Assigned task: If a line in the records below contains "required", copy that line.

(Stored data)
--------------------------------

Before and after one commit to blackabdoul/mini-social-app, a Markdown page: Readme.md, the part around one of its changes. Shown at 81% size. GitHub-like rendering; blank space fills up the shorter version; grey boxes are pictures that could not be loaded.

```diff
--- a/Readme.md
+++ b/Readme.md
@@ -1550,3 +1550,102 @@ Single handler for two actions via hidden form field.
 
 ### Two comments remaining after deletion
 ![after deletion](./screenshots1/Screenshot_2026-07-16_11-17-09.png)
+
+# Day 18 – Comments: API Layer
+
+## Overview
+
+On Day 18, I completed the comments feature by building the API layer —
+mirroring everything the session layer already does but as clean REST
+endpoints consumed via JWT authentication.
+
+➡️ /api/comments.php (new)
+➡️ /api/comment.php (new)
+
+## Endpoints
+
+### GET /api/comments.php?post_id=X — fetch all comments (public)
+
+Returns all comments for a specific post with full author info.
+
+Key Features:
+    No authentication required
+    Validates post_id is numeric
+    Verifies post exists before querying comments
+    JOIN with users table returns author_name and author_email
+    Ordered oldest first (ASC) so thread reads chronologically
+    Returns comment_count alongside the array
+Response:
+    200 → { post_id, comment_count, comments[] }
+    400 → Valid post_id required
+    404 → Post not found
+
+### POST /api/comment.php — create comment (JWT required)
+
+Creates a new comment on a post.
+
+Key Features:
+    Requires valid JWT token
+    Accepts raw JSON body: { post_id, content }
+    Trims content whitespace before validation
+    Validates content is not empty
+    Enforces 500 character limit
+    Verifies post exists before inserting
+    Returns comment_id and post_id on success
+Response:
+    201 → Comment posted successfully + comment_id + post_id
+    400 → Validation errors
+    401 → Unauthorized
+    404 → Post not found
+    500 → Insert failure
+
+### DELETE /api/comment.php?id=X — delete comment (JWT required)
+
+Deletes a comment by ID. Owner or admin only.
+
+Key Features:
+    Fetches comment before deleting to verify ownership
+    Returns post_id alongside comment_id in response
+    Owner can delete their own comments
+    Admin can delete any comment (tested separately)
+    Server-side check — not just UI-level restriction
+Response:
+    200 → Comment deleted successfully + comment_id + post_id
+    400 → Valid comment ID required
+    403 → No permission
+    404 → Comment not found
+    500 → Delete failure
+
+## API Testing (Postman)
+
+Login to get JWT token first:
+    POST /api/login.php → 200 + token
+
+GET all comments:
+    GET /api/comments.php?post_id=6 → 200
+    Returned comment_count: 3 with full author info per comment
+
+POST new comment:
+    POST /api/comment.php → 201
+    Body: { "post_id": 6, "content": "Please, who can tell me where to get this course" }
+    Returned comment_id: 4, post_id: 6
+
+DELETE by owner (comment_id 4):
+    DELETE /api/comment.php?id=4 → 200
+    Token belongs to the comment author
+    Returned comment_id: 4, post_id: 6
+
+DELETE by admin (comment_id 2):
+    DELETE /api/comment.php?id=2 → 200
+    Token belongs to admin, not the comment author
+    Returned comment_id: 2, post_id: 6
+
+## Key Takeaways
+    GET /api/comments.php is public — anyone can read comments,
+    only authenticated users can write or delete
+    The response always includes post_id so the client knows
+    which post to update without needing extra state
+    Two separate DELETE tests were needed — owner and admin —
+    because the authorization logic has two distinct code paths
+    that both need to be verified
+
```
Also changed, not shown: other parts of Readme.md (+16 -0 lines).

--------------------------------

Final answer:
+    No authentication required
+    400 → Valid post_id required
+### POST /api/comment.php — create comment (JWT required)
+### DELETE /api/comment.php?id=X — delete comment (JWT required)
+    400 → Valid comment ID required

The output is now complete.